For organizations and those who lead them, the leadership journey will only be beginning after the heightened activity of the pandemic slows down. Getting through it will require focused attention in the following areas:
Demonstrating gratitude. Like your mom always says, “Say thank you.” Recognize that these were tough times for your team, and, with limited exceptions, they rose to the occasion. Let them know, ideally in a face-to-face conversation (think “management by walking around”) or via your normal internal communications channels, that you noticed and appreciated their flexibility in adapting and keeping your business on course. Likewise, praise your leaders for their role in guiding their colleagues.
“Anchoring” your team. The past weeks have been full of disruptions, physical and emotional separation, the juggling of multiple roles and a lack of ability to truly connect. Rally your team by providing initiatives and opportunities to anchor them to each other -- and to your business. For example, consider a team-building activity, a sales brainstorm session, a staff planning retreat or even something as simple as an after-work happy hour.
You may want to incorporate several diverse opportunities in the first months to fully rebuild. Remind them that we all do well when we all work together, and create meaningful reasons for them to reconnect and re-establish trust and collaboration.
Continuing to focus on health and safety. Even after the worst is over, public health experts agree that COVID-19 is likely here to stay until a vaccine is developed. Let employees know that keeping teams healthy and safe is a priority – and own your responsibility as an employer to make it happen.
Complying with applicable state and federal regulations, as well as public health recommendations. The rules have changed, and so must your operations. Make sure your business is running in accordance with all guidance from the CDC, state and local public health officials, as well as state and local orders and regulations.
Enhancing cleaning and disinfection protocols. Assure a safe and clean workplace -- it may be required, and it’s also the right thing to do. It’s a great way to demonstrate that you care. Provide hand sanitizer in common areas. Put additional cleaning measures in place. Tell your employees what you’re doing and why it matters.
Creating new appropriately distanced environments. It is a universal truth: The world as we know it won’t look the same for a while, and that includes workplaces. As necessary and appropriate, make modifications to reflect the need for continued social distancing in the workplace. Consider how the use of break rooms, shared offices and other congregate gathering locations must be modified to meet new guidelines.
Careful monitoring of health and symptoms of your team. Employers have new responsibilities to assure the health and well-being of their teams. As required, continue to monitor the health of team members, and encourage employees to self-report and stay home if ill or symptomatic, without fear of repercussion.
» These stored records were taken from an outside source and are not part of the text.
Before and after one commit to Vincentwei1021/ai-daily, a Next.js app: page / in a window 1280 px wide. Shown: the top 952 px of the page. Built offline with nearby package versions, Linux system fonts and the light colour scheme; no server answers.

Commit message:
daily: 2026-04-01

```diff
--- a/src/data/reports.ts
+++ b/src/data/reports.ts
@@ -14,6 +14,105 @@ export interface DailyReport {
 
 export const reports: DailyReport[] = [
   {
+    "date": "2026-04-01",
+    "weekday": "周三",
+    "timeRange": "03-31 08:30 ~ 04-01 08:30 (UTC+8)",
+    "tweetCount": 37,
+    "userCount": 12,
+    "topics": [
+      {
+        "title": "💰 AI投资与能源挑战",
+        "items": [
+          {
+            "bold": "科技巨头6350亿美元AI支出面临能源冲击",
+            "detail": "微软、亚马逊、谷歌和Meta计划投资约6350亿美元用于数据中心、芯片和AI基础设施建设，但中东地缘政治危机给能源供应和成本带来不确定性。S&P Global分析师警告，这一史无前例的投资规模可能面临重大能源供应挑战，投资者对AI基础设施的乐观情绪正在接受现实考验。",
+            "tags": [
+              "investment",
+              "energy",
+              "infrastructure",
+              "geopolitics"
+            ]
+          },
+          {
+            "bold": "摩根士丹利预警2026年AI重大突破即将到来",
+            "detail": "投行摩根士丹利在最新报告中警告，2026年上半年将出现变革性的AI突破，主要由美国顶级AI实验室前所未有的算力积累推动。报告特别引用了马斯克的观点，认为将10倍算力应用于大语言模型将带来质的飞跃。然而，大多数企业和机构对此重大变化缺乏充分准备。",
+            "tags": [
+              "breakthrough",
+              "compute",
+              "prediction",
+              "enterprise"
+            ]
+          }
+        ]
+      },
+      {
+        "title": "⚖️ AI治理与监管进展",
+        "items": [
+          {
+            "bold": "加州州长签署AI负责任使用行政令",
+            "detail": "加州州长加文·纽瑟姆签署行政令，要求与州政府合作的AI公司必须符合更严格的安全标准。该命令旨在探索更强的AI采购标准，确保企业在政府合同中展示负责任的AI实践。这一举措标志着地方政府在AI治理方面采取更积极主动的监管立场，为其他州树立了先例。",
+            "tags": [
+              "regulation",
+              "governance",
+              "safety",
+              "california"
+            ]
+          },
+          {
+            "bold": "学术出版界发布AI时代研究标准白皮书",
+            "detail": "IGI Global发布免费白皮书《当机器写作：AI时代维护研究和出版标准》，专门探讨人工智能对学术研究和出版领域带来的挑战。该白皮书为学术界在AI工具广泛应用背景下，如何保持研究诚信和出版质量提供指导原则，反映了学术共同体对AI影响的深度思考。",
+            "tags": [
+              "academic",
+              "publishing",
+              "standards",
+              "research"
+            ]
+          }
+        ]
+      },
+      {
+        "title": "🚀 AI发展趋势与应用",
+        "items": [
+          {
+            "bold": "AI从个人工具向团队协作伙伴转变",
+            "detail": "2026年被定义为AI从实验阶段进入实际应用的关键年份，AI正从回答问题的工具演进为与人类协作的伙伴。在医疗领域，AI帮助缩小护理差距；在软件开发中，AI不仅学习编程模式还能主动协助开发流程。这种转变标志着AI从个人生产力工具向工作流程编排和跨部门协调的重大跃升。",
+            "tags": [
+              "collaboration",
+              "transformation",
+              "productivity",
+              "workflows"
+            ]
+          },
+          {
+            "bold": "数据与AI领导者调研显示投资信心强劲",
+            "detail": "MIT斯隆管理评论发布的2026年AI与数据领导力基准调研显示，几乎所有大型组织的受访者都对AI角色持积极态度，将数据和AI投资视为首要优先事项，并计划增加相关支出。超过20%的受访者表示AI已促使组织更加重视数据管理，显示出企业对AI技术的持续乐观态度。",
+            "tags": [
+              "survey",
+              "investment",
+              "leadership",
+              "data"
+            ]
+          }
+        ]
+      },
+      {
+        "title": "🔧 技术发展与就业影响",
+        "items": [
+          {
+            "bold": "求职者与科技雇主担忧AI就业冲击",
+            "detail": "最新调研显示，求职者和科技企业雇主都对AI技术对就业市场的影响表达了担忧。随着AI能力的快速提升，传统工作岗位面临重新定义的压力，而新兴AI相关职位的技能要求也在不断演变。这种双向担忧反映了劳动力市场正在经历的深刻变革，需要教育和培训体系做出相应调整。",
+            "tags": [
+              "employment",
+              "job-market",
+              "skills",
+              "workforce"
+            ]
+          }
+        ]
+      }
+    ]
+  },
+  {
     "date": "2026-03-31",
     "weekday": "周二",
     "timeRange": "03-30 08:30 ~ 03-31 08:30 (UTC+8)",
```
Managing expectations. A changing work environment is now the norm, and further changes may occur. Help them understand and embrace that public health guidance and safe workplace standards are evolving. But also help them see that the future is still bright, and encourage them to be both optimistic and realistic.
Collaborating is key. Ensure that employees know that in today’s world, everyone has a role in health and safety. Everyone on your team must be mindful of doing what is necessary to keep your workplace healthy. Shared responsibility is expected, and that means respecting boundaries, giving space when needed, avoiding large group gatherings and continuing to leverage technology.
Above all, remember that everyone processes difficult times and stressful situations differently. And for some, change is impossibly hard. Just like this change didn’t happen overnight, the recovery and return to some sense of normalcy also will take time and effort. Let understanding and patience be your guide.
Hinda Mitchell is the founder of Inspire PR Group, a full-service public relations and digital firm headquartered in Columbus, Ohio. With more than 25 years of experience guiding C-suite leaders in diverse business sectors, Mitchell is a sought-after expert in crisis management and response, executive counsel and communications strategy. She can be reached at Hinda@InspirePRGroup.com or on Twitter or LinkedIn.